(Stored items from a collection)
* * * * * * * * *

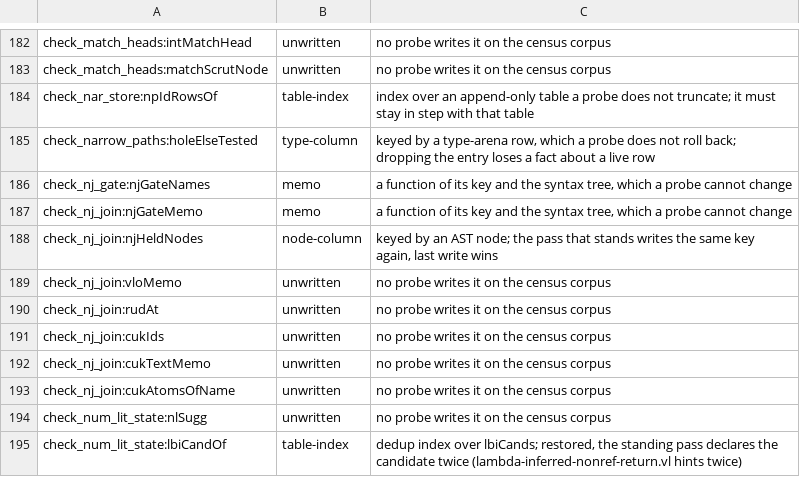
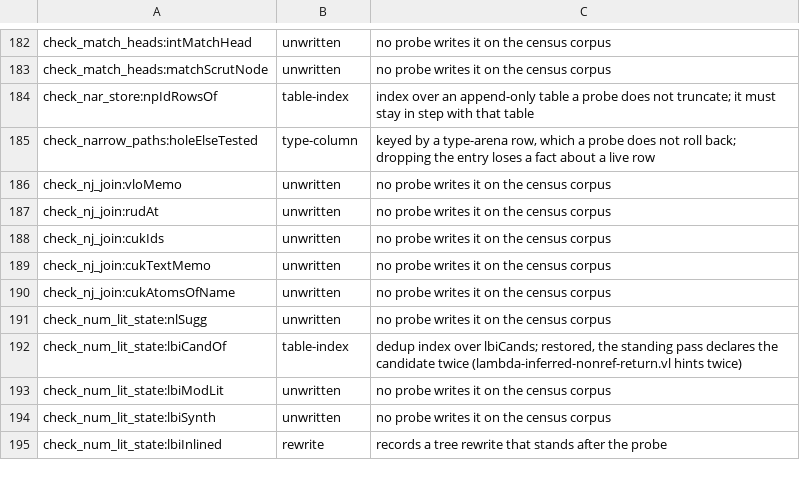
Before and after one commit to voces/vl, a TSV file: scripts/probe-map-classes.tsv, drawn as a sheet; only a part is shown, gaps mark what is left out; the shorter side is filled out with more unchanged rows.

```diff
--- a/scripts/probe-map-classes.tsv
+++ b/scripts/probe-map-classes.tsv
@@ -185,5 +185,2 @@ check_nar_store:npIdRowsOf	table-index	index over an append-only table a probe d
 check_narrow_paths:holeElseTested	type-column	keyed by a type-arena row, which a probe does not roll back; dropping the entry loses a fact about a live row
-check_nj_gate:njGateNames	memo	a function of its key and the syntax tree, which a probe cannot change
-check_nj_join:njGateMemo	memo	a function of its key and the syntax tree, which a probe cannot change
-check_nj_join:njHeldNodes	node-column	keyed by an AST node; the pass that stands writes the same key again, last write wins
 check_nj_join:vloMemo	unwritten	no probe writes it on the census corpus
```
Also changed, not shown: 15 other files.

* * * * * * * * *

The answer must be one number, the count of lines above that hold the word "classes".

Answer to this task
3